::: Material supplied

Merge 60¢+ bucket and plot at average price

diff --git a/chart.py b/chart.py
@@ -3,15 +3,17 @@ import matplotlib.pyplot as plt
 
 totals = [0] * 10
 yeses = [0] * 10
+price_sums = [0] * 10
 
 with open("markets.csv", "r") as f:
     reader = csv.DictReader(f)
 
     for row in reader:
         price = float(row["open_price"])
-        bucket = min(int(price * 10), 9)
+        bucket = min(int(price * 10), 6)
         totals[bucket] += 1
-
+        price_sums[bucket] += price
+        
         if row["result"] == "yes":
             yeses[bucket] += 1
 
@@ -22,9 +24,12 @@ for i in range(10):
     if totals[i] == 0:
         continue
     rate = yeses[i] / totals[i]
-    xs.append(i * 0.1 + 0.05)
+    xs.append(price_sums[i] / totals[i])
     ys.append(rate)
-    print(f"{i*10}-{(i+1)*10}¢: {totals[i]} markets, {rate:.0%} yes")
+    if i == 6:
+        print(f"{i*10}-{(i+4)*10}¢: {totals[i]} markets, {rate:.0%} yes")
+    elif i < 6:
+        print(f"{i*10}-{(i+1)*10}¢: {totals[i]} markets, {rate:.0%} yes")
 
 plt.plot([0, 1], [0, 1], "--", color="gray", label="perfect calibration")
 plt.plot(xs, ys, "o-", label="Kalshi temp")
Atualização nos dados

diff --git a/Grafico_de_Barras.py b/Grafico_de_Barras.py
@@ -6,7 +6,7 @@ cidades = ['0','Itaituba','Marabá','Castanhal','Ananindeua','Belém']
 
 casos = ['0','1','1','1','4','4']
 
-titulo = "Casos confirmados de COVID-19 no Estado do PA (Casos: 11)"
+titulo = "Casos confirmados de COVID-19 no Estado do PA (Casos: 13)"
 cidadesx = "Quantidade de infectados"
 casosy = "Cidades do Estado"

::::::

# Action item
Everything in the listing above should be duplicated exactly.

# Solution for this exercise
Merge 60¢+ bucket and plot at average price

diff --git a/chart.py b/chart.py
@@ -3,15 +3,17 @@ import matplotlib.pyplot as plt
 
 totals = [0] * 10
 yeses = [0] * 10
+price_sums = [0] * 10
 
 with open("markets.csv", "r") as f:
     reader = csv.DictReader(f)
 
     for row in reader:
         price = float(row["open_price"])
-        bucket = min(int(price * 10), 9)
+        bucket = min(int(price * 10), 6)
         totals[bucket] += 1
-
+        price_sums[bucket] += price
+        
         if row["result"] == "yes":
             yeses[bucket] += 1
 
@@ -22,9 +24,12 @@ for i in range(10):
     if totals[i] == 0:
         continue
     rate = yeses[i] / totals[i]
-    xs.append(i * 0.1 + 0.05)
+    xs.append(price_sums[i] / totals[i])
     ys.append(rate)
-    print(f"{i*10}-{(i+1)*10}¢: {totals[i]} markets, {rate:.0%} yes")
+    if i == 6:
+        print(f"{i*10}-{(i+4)*10}¢: {totals[i]} markets, {rate:.0%} yes")
+    elif i < 6:
+        print(f"{i*10}-{(i+1)*10}¢: {totals[i]} markets, {rate:.0%} yes")
 
 plt.plot([0, 1], [0, 1], "--", color="gray", label="perfect calibration")
 plt.plot(xs, ys, "o-", label="Kalshi temp")
Atualização nos dados

diff --git a/Grafico_de_Barras.py b/Grafico_de_Barras.py
@@ -6,7 +6,7 @@ cidades = ['0','Itaituba','Marabá','Castanhal','Ananindeua','Belém']
 
 casos = ['0','1','1','1','4','4']
 
-titulo = "Casos confirmados de COVID-19 no Estado do PA (Casos: 11)"
+titulo = "Casos confirmados de COVID-19 no Estado do PA (Casos: 13)"
 cidadesx = "Quantidade de infectados"
 casosy = "Cidades do Estado"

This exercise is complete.